In Canada, certain American States, and around the world, legal cannabis producers face many challenges: Different government regulations, high security requirements and an absence of reliable information about how to grow their crops. Growing cannabis has been illegal for so many years that scientific research concerning how to best produce this crop is limited. A lot of the knowledge on how to grow cannabis lacks validation, is clouded in secrecy and is mostly attached to hidden and illegal production facilities of the past.
In contrast, scientific study has been improving production practices for other crops, including medicinal plants, for years, creating a large body of scientificaly-validated information. With changing government regulations in Canada, as well as the many medicinal advantages of cannabis, it is actually time to move the legal cannabis plant production industry in to the arena of high-tech laboratories and scientific practices.
We must sift through cannabiscultivationconsulting, while publicly documenting and improving production practices. Evidence-based research will help growers produce more consistent, high-yielding and-quality products and help inform policy makers since they regulate this industry.
As researchers who study how to produce high-value plants (e.g. medicinal, nutraceutical, edible and ornamental plants) under controlled environments including indoor medical cannabis we feel this can require collaborative research among cannabis growers and researchers. Our lab at the University of Guelph is probably the best on the planet for horticulture research, particularly for controlled-environment plant production. Lately, we now have been applying this information to our own collaborations with legal cannabis growers. With legalized recreational cannabis use on the horizon in Canada, more licensed growers are seeking this kind of expertise.
Current state of cannabis production – Growing cannabis can be a lucrative business. Shelling out for legal cannabis in North American medicinal and recreational markets is projected to reach US$21.6 billion by 2021. In Canada, you can find currently 73 authorized licensed medical cannabis producers, the majority of them large-scale producers. With all the recreational use and sale of cannabis scheduled for legalization within our country next year, it really is foreseeable that many more large-scale producers will enter in the market.
Root substrates ought to be tested for pH and electrical conductivity (EC) at the very least every 2 weeks employing a non-destructive pour-through technique. Graph these results. Youll understand the trends that develop over your crops growth stages. Also, occasionally track this data every several hours following a fertilization. Youll be amazed how rapidly the plant requires fertilizer in just 24 hours. Adjust fertilization accordingly to keep your required pH and EC, based upon crop stage and your experience with the cultivar. The fertilization schedule will be different depending on sunlight and temperature in a greenhouse or outdoor setting, but will maintain more stability in controlled environments.
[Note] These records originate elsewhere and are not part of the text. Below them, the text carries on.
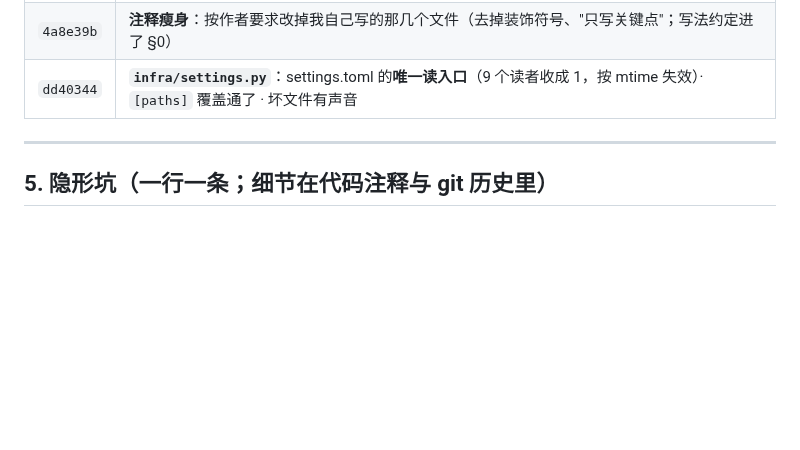
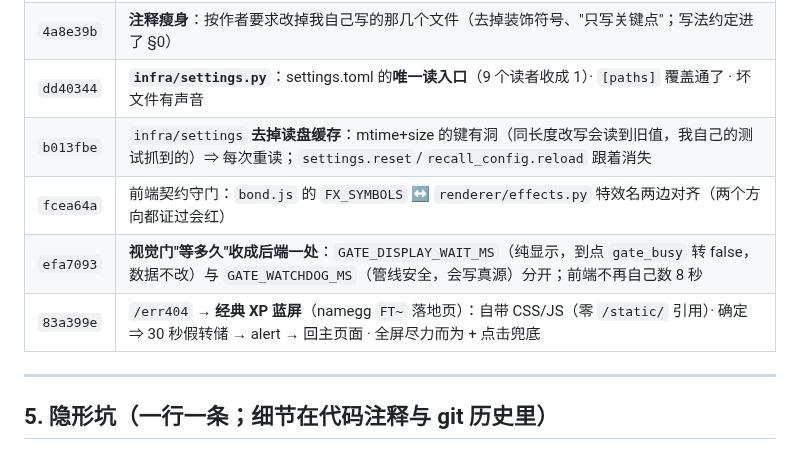
Before and after one commit to fossfutfc-afk/Live2Be, a Markdown page: PROCEED.md, the part around the change. Drawn GitHub-style; blank space fills up the shorter version.

Commit message:
PROCEED: 补上这几刀的提交号（settings 缓存 / 前端守门 / 视觉门 / err404 蓝屏）

```diff
--- a/PROCEED.md
+++ b/PROCEED.md
@@ -139,7 +139,11 @@ python experiments/recall_report.py
 | `d83bb04` | **新建 `infra/` 层**：`paths.py`（五个根）· `atomic.py` · `fuse.py`；31 处 `core.paths` → `infra.paths`；顺手治 6 个"自己现拼根"的文件 |
 | `21a4df0` | **解散 `core/common/`**：`errors` 壳删（20 处直连 `contract.errors`）· `mmt_registry`→`core/mmt/` · `tone`→`core/parsing/` |
 | `4a8e39b` | **注释瘦身**：按作者要求改掉我自己写的那几个文件（去掉装饰符号、"只写关键点"；写法约定进了 §0） |
-| `dd40344` | **`infra/settings.py`**：settings.toml 的**唯一读入口**（9 个读者收成 1，按 mtime 失效）· `[paths]` 覆盖通了 · 坏文件有声音 |
+| `dd40344` | **`infra/settings.py`**：settings.toml 的**唯一读入口**（9 个读者收成 1）· `[paths]` 覆盖通了 · 坏文件有声音 |
+| `b013fbe` | `infra/settings` **去掉读盘缓存**：mtime+size 的键有洞（同长度改写会读到旧值，我自己的测试抓到的）⇒ 每次重读；`settings.reset`/`recall_config.reload` 跟着消失 |
+| `fcea64a` | 前端契约守门：`bond.js` 的 `FX_SYMBOLS` ↔ `renderer/effects.py` 特效名两边对齐（两个方向都证过会红） |
+| `efa7093` | **视觉门"等多久"收成后端一处**：`GATE_DISPLAY_WAIT_MS`（纯显示，到点 `gate_busy` 转 false，数据不改）与 `GATE_WATCHDOG_MS`（管线安全，会写真源）分开；前端不再自己数 8 秒 |
+| `83a399e` | `/err404` → **经典 XP 蓝屏**（namegg `FT~` 落地页）：自带 CSS/JS（零 `/static/` 引用）· 确定 ⇒ 30 秒假转储 → alert → 回主页面 · 全屏尽力而为 + 点击兜底 |
 
 ---
 
```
You can determine a strong, data-based knowledge of your crops nutrient status by building a graph that compares laboratory testing results for individual nutrient levels overlaid with your routine pour-through tests. Substrate testing by another lab is pricey, with tissue testing a lot more so. For cost effectiveness, track soil and tissue nutrient content regularly for your initial two crops in a new grow system, then annually after that. Tissue and soil samples ought to be taken every jmvgih weeks, minimum. Your end goal is to create a hospital chart hanging nearby the crop for the entire team to reference, with actual measurements plotted over time and desired ranges clearly indicated. This can effectively facilitate consistent nutrition across crops and multiple growers, and then in multiple facilities.
In the past, indoor cannabis production was largely confined to smaller-scale operations. Under these conditions, growers accumulated enormous amounts of experience and knowledge. But much was kept as trade secrets and a lot still has to be scientifically validated. Even during todays modern medicinal cannabis production facilities, growers are often dependent on online forums so-called grow guides and advice from salespeople for information about crop production. Without the right training, it may be difficult to tell fact from fiction.